PROBLEM STATEMENT
Report every line from the following entries that contains the string "width".

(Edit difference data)
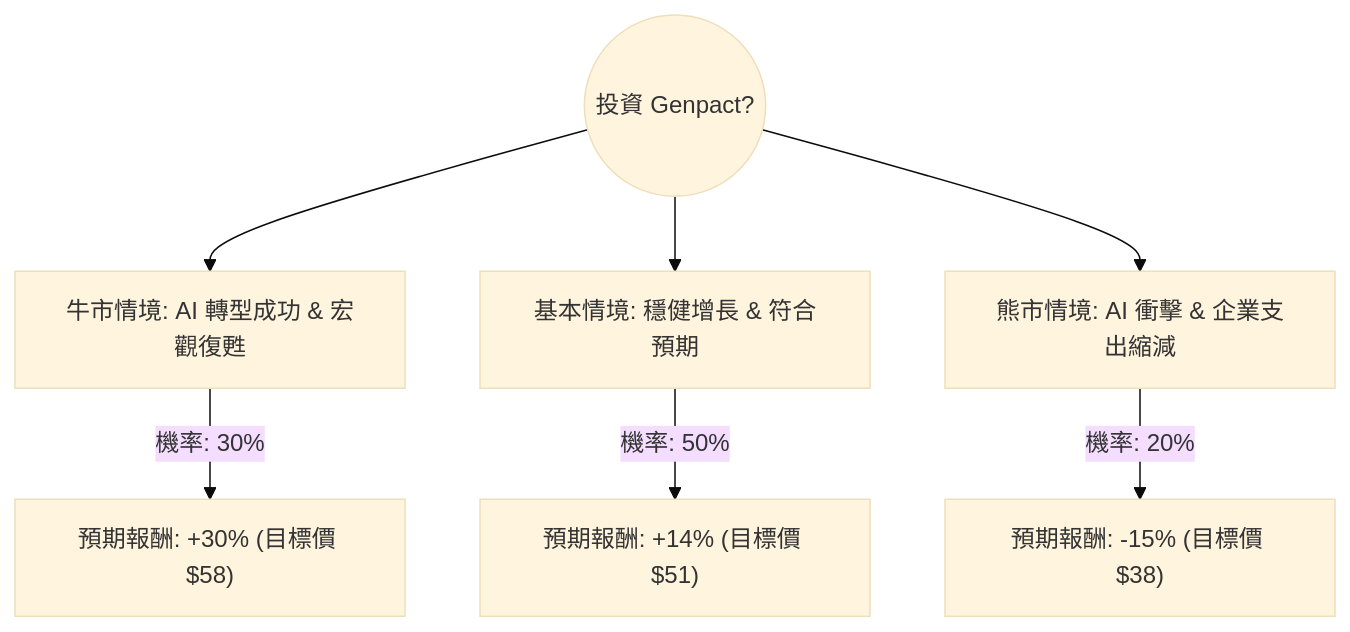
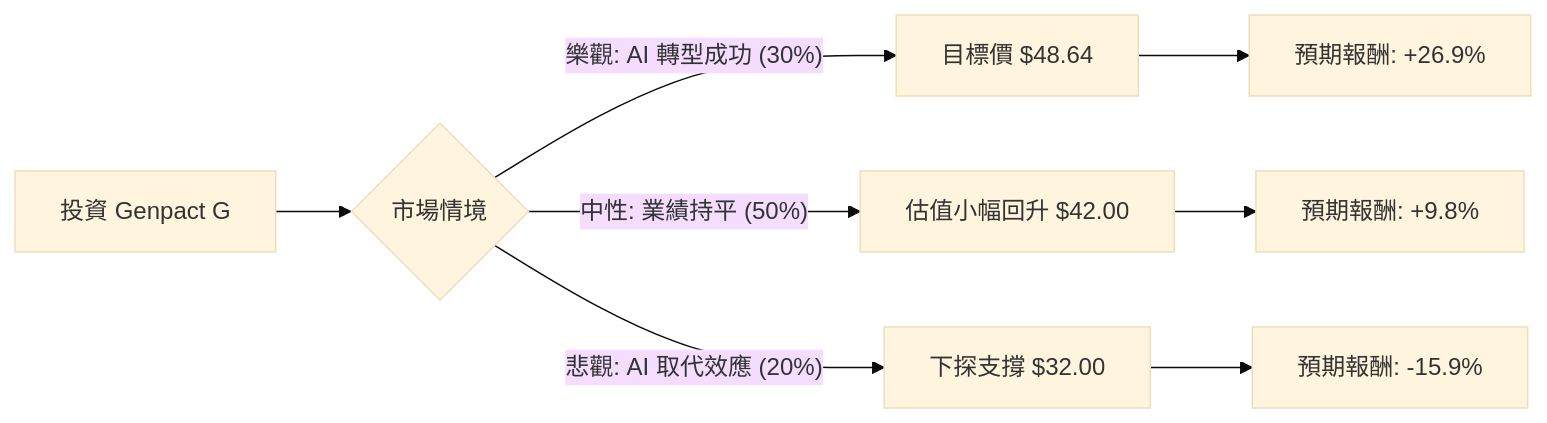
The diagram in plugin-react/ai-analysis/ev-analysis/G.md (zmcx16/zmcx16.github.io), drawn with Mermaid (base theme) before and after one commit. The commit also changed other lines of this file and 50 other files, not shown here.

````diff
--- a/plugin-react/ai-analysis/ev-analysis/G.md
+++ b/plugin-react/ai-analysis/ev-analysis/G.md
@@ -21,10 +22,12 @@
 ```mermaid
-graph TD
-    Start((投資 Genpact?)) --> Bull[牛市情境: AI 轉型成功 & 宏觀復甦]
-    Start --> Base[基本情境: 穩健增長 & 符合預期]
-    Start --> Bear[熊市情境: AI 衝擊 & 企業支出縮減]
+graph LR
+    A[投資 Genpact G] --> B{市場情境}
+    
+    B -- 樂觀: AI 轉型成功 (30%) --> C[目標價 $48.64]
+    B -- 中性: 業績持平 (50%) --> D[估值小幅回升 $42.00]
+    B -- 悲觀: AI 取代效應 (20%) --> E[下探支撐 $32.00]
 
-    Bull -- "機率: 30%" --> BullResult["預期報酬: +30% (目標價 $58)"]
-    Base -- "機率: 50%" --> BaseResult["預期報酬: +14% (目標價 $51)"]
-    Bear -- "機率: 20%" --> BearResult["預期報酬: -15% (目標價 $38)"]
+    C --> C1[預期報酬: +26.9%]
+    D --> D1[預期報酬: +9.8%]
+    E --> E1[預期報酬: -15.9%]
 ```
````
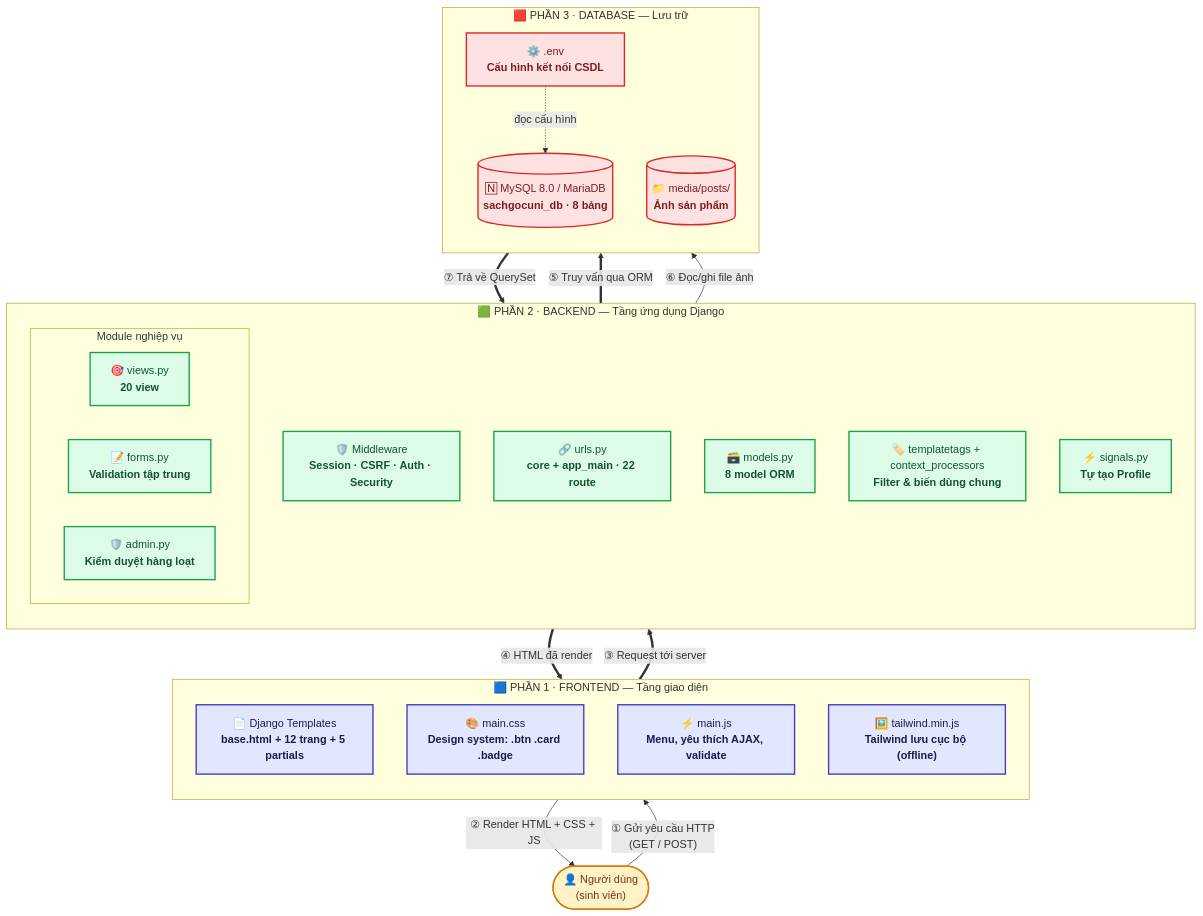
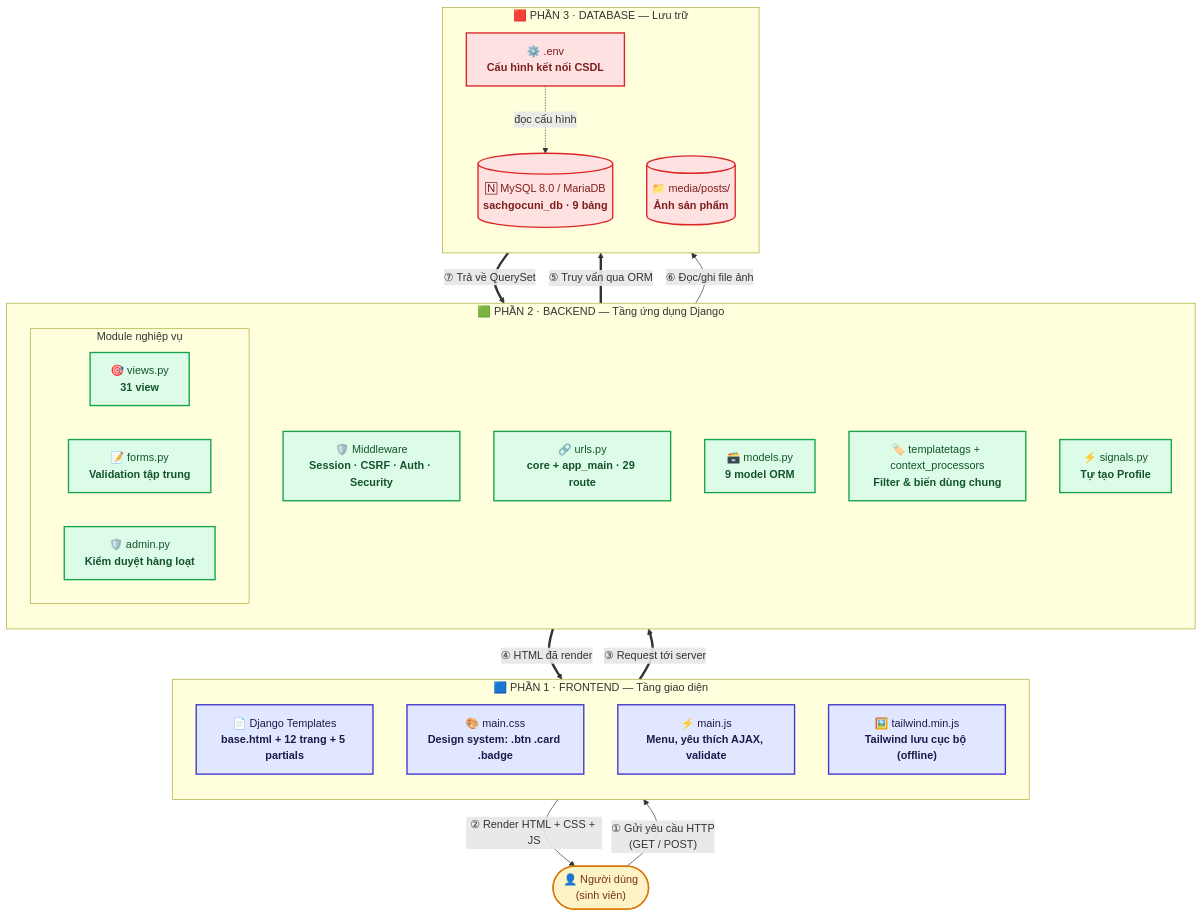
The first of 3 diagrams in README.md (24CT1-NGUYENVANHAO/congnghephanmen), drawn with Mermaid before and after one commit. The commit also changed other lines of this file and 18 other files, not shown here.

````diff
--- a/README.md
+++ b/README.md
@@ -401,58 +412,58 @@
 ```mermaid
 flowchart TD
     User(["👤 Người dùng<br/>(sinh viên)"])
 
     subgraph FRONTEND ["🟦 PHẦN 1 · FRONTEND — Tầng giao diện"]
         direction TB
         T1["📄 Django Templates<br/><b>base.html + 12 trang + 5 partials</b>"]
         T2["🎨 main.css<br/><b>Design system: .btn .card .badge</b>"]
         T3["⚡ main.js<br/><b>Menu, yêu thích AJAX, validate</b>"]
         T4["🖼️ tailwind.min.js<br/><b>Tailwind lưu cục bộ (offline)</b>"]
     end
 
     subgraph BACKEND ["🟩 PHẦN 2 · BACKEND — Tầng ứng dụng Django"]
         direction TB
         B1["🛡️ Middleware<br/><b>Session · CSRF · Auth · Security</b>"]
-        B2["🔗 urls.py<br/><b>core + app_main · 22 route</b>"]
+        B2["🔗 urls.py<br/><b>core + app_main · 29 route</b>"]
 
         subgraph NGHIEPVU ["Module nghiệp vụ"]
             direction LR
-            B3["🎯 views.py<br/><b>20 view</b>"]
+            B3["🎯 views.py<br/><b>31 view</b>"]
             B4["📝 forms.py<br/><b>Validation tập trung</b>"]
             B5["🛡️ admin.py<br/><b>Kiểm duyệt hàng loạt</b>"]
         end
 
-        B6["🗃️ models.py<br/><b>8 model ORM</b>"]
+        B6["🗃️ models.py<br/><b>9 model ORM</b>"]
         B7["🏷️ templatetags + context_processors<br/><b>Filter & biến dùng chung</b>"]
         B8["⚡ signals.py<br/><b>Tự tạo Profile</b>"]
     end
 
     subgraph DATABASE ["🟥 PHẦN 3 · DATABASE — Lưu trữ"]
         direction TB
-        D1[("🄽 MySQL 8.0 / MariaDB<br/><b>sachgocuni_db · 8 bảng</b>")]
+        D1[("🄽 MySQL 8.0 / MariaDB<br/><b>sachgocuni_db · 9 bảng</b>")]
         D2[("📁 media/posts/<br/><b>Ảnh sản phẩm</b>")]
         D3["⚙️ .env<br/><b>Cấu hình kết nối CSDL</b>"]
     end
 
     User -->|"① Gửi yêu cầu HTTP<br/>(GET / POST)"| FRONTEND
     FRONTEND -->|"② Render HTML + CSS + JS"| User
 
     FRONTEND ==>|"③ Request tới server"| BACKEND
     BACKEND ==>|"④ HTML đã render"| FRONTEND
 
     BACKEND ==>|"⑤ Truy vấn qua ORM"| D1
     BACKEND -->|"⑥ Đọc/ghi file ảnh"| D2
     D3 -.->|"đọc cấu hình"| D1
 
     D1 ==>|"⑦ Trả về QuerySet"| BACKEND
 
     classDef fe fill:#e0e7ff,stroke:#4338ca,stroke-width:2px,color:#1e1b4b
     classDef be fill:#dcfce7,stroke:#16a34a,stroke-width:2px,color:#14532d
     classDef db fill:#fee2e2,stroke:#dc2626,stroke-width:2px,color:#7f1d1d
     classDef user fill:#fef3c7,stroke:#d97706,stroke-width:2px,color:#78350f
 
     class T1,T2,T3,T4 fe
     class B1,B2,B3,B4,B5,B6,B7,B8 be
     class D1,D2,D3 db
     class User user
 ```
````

WRITTEN ANSWER
     classDef fe fill:#e0e7ff,stroke:#4338ca,stroke-width:2px,color:#1e1b4b
     classDef be fill:#dcfce7,stroke:#16a34a,stroke-width:2px,color:#14532d
     classDef db fill:#fee2e2,stroke:#dc2626,stroke-width:2px,color:#7f1d1d
     classDef user fill:#fef3c7,stroke:#d97706,stroke-width:2px,color:#78350f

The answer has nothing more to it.